-------- Source information

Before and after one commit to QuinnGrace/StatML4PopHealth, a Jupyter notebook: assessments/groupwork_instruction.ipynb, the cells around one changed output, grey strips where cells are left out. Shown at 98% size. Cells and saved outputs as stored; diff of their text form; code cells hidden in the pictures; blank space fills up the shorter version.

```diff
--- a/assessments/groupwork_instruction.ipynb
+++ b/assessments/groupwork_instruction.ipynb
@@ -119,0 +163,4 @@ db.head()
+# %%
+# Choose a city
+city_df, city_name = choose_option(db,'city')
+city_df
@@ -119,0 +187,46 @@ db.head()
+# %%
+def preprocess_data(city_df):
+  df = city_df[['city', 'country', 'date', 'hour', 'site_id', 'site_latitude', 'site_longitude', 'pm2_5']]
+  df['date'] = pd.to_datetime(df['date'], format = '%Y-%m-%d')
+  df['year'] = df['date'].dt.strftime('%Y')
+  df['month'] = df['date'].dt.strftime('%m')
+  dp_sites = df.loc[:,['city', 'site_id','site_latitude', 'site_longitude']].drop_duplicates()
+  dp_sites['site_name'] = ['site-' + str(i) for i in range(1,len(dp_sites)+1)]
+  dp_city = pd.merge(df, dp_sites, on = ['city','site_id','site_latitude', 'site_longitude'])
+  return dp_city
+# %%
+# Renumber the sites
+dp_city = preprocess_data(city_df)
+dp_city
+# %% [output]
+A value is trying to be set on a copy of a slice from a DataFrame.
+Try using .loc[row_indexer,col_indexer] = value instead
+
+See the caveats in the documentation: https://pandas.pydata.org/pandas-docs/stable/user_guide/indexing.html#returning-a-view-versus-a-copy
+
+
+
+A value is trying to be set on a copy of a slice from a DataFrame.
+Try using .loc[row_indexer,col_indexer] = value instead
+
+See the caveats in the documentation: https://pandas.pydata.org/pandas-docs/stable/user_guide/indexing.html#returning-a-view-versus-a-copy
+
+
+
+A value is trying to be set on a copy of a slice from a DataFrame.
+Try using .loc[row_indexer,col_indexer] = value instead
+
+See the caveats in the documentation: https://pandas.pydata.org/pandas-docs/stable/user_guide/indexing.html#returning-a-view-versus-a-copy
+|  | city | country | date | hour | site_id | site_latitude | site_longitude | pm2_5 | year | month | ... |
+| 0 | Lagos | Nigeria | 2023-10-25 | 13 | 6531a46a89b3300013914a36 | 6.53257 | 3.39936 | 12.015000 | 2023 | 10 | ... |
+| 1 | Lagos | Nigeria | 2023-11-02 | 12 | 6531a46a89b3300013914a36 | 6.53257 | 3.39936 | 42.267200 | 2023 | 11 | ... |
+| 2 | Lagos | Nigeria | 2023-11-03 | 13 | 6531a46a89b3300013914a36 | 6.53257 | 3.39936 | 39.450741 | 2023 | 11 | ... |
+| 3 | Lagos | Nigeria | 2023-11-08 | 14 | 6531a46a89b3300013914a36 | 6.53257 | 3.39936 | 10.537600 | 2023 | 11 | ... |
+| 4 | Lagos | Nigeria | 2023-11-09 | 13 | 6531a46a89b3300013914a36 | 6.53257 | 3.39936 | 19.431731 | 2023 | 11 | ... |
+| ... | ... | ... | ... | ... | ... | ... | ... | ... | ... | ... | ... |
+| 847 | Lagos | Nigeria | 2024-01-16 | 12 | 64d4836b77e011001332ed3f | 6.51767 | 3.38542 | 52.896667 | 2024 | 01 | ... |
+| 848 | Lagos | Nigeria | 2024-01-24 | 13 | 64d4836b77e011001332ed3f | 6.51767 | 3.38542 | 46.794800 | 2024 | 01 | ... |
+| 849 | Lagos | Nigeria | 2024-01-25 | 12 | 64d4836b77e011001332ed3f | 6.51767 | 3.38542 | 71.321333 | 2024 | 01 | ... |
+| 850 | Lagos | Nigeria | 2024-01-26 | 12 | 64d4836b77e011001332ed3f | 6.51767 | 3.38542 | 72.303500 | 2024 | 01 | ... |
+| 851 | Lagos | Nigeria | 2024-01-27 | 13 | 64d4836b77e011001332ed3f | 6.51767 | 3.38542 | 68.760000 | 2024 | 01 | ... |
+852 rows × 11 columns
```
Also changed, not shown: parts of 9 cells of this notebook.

----------------

• Problem to work on: Check each line of the records above, and copy those that hold the word "date".

• Task output:
+  df = city_df[['city', 'country', 'date', 'hour', 'site_id', 'site_latitude', 'site_longitude', 'pm2_5']]
+  df['date'] = pd.to_datetime(df['date'], format = '%Y-%m-%d')
+  df['year'] = df['date'].dt.strftime('%Y')
+  df['month'] = df['date'].dt.strftime('%m')
+|  | city | country | date | hour | site_id | site_latitude | site_longitude | pm2_5 | year | month | ... |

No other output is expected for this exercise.